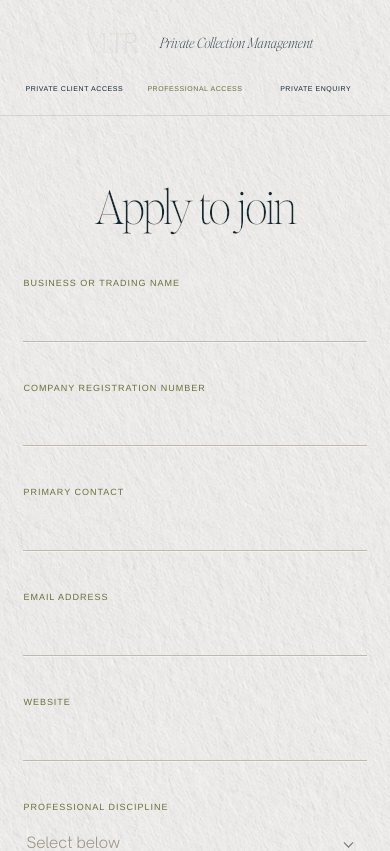
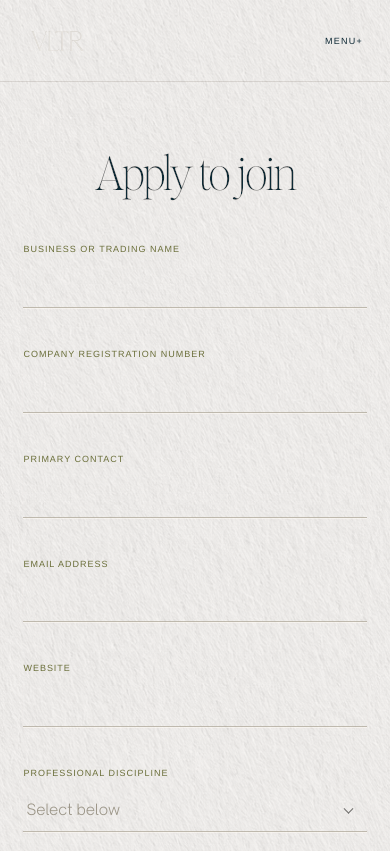
Before and after one commit to lali-vaultier/vaultier-website, a Next.js app: page /professional-access/apply in a window 390 px wide. Shown: the top 851 px of the page. Built offline with nearby package versions, Linux system fonts and the light colour scheme.

Commit message:
Refine professional access navigation

```diff
--- a/app/globals.css
+++ b/app/globals.css
@@ -646,37 +646,25 @@ a { color: inherit; }
 .professional-brand {
   display: flex;
   align-items: center;
-  gap: 18px;
   text-decoration: none;
 }
 .professional-brand-mark { display: block; width: 82px; line-height: 0; }
-.professional-brand-subheading {
-  font-family: var(--font-editorial), Georgia, serif;
-  font-size: 16px;
-  font-style: italic;
-  font-weight: 100;
-  line-height: 1;
-}
-.professional-navigation {
-  display: flex;
-  align-items: center;
-  gap: clamp(18px, 3vw, 42px);
-}
-.professional-navigation a,
 .professional-footer a {
   font-size: 9px;
   letter-spacing: .14em;
   text-decoration: none;
   text-transform: uppercase;
 }
-.professional-navigation a[aria-current="page"] { color: var(--olive-green); }
 .professional-brand:focus-visible,
-.professional-navigation a:focus-visible,
 .professional-action:focus-visible,
 .professional-footer a:focus-visible,
 .professional-submit:focus-visible {
   outline: 1px solid currentColor;
   outline-offset: 6px;
+}
+.professional-menu-trigger {
+  top: 31px;
+  right: calc(clamp(24px, 5vw, 72px) - 10px);
 }
 .professional-hero {
   width: min(1040px, calc(100% - 48px));
@@ -754,8 +742,8 @@ a { color: inherit; }
     inset -.75px -.85px .8px rgba(255, 252, 246, .68);
 }
 .professional-action-secondary {
-  color: var(--olive-green);
-  background: transparent;
+  color: var(--off-white);
+  background: var(--olive-green);
 }
 .professional-action-primary,
 .professional-submit {
@@ -766,6 +754,8 @@ a { color: inherit; }
 .professional-submit:hover:not(:disabled) { transform: translateY(-1px); }
 .professional-action-primary:hover,
 .professional-submit:hover:not(:disabled) { background: color-mix(in srgb, var(--deep-teal-blue) 90%, var(--olive-green)); }
+.professional-action-secondary:hover { background: color-mix(in srgb, var(--olive-green) 84%, var(--wild-brown)); }
+.professional-action-secondary:focus-visible { outline-color: var(--olive-green); }
 .professional-application,
 .professional-membership {
   width: min(1120px, calc(100% - 48px));
@@ -1479,22 +1469,12 @@ a { color: inherit; }
   .site-footer { padding: 30px 22px; }
   .site-footer nav { width: 100%; }
   .professional-header {
-    flex-direction: column;
-    gap: 22px;
-    min-height: auto;
-    padding: 22px 18px 20px;
-  }
-  .professional-brand { gap: 13px; }
+    justify-content: flex-start;
+    min-height: 82px;
+    padding: 18px 22px;
+  }
   .professional-brand-mark { width: 70px; }
-  .professional-brand-subheading { font-size: 14px; }
-  .professional-navigation {
-    display: grid;
-    grid-template-columns: repeat(3, minmax(0, 1fr));
-    width: 100%;
-    gap: 8px;
-    text-align: center;
-  }
-  .professional-navigation a { font-size: 7px; letter-spacing: .08em; }
+  .professional-menu-trigger { top: 19px; right: 12px; }
   .professional-hero {
     width: min(88vw, 620px);
     padding: 70px 0 88px;
--- /dev/null
+++ b/app/professional-access/ProfessionalMenu.tsx
@@ -0,0 +1,135 @@
+"use client";
+
+import Link from "next/link";
+import { useEffect, useRef, useState } from "react";
+
+export default function ProfessionalMenu() {
+  const menuButton = useRef<HTMLButtonElement>(null);
+  const menuDrawer = useRef<HTMLElement>(null);
+  const menuCloseButton = useRef<HTMLButtonElement>(null);
+  const [menuOpen, setMenuOpen] = useState(false);
+
+  const closeMenu = (restoreFocus = false) => {
+    if (restoreFocus) {
+      menuButton.current?.focus();
+    }
+
+    setMenuOpen(false);
+  };
+
+  useEffect(() => {
+    if (!menuOpen) return;
+
+    const previousOverflow = document.body.style.overflow;
+    const focusFrame = window.requestAnimationFrame(() => menuCloseButton.current?.focus());
+
+    document.body.style.overflow = "hidden";
+
+    const handleMenuKeyDown = (event: KeyboardEvent) => {
+      if (event.key === "Escape") {
+        event.preventDefault();
+        menuButton.current?.focus();
+        setMenuOpen(false);
+        return;
+      }
+
+      if (event.key !== "Tab") return;
+
+      const focusable = menuDrawer.current?.querySelectorAll<HTMLElement>(
+        'a[href], button:not([disabled])',
+      );
+
+      if (!focusable?.length) return;
+
+      const first = focusable[0];
+      const last = focusable[focusable.length - 1];
+
+      if (event.shiftKey && document.activeElement === first) {
+        event.preventDefault();
+        last.focus();
+      } else if (!event.shiftKey && document.activeElement === last) {
+        event.preventDefault();
+        first.focus();
+      }
+    };
+
+    document.addEventListener("keydown", handleMenuKeyDown);
+
+    return () => {
+      window.cancelAnimationFrame(focusFrame);
+      document.body.style.overflow = previousOverflow;
+      document.removeEventListener("keydown", handleMenuKeyDown);
+    };
+  }, [menuOpen]);
+
+  return (
+    <>
+      <button
+        ref={menuButton}
+        type="button"
+        className="opening-menu-trigger professional-menu-trigger"
+        aria-expanded={menuOpen}
+        aria-controls="professional-menu-drawer"
+        onClick={() => setMenuOpen(true)}
+      >
+        Menu <span aria-hidden="true">+</span>
+      </button>
+
+      <button
+        type="button"
+        className={`opening-menu-scrim${menuOpen ? " is-open" : ""}`}
+        aria-label="Close menu"
+        aria-hidden={!menuOpen}
+        tabIndex={menuOpen ? 0 : -1}
+        onClick={() => closeMenu(true)}
+      />
+
+      <aside
+        id="professional-menu-drawer"
+        ref={menuDrawer}
+        className={`opening-menu-drawer${menuOpen ? " is-open" : ""}`}
+        role="dialog"
+        aria-modal="true"
+        aria-label="Website menu"
+        aria-hidden={!menuOpen}
+      >
+        <button
+          ref={menuCloseButton}
+          type="button"
+          className="opening-menu-close"
+          tabIndex={menuOpen ? 0 : -1}
+          onClick={() => closeMenu(true)}
+        >
+          Close <span aria-hidden="true">−</span>
+        </button>
+
+        <nav className="opening-menu-links" aria-label="Website navigation">
+          <Link
+            href="/private-client-access"
+            tabIndex={menuOpen ? 0 : -1}
+            onClick={() => closeMenu(true)}
+          >
+            <span>Private Client Access</span>
+            <span className="opening-menu-arrow" aria-hidden="true">→</span>
+          </Link>
+          <Link
+            href="/professional-access"
+            tabIndex={menuOpen ? 0 : -1}
+            onClick={() => closeMenu(true)}
+          >
+            <span>Professional Access</span>
+            <span className="opening-menu-arrow" aria-hidden="true">→</span>
+          </Link>
+          <Link
+            href="/private-enquiry"
+            tabIndex={menuOpen ? 0 : -1}
+            onClick={() => closeMenu(true)}
+          >
+            <span>Private Enquiry</span>
+            <span className="opening-menu-arrow" aria-hidden="true">→</span>
+          </Link>
+        </nav>
+      </aside>
+    </>
+  );
+}
--- a/app/professional-access/layout.tsx
+++ b/app/professional-access/layout.tsx
@@ -1,6 +1,7 @@
 import type { ReactNode } from "react";
 import Link from "next/link";
 import VltrEngravedMark from "../components/VltrEngravedMark";
+import ProfessionalMenu from "./ProfessionalMenu";
 
 export default function ProfessionalAccessLayout({ children }: { children: ReactNode }) {
   return (
@@ -10,14 +11,10 @@ export default function ProfessionalAccessLayout({ children }: { children: React
       <header className="professional-header">
         <Link href="/" className="professional-brand" aria-label="Vaultier home">
           <span className="professional-brand-mark"><VltrEngravedMark /></span>
-          <span className="professional-brand-subheading">Private Collection Management</span>
         </Link>
-        <nav className="professional-navigation" aria-label="Primary navigation">
-          <Link href="/private-client-access">Private Client Access</Link>
-          <Link href="/professional-access" aria-current="page">Professional Access</Link>
-          <Link href="/private-enquiry">Private Enquiry</Link>
-        </nav>
       </header>
+
+      <ProfessionalMenu />
 
       {children}
 
```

****************************************

### Exercise goal
Check each line above for the string "action" and return those that contain it.

### Result of this task
 .professional-action:focus-visible,
 .professional-action-secondary {
 .professional-action-primary,
 .professional-action-primary:hover,
+.professional-action-secondary:hover { background: color-mix(in srgb, var(--olive-green) 84%, var(--wild-brown)); }
+.professional-action-secondary:focus-visible { outline-color: var(--olive-green); }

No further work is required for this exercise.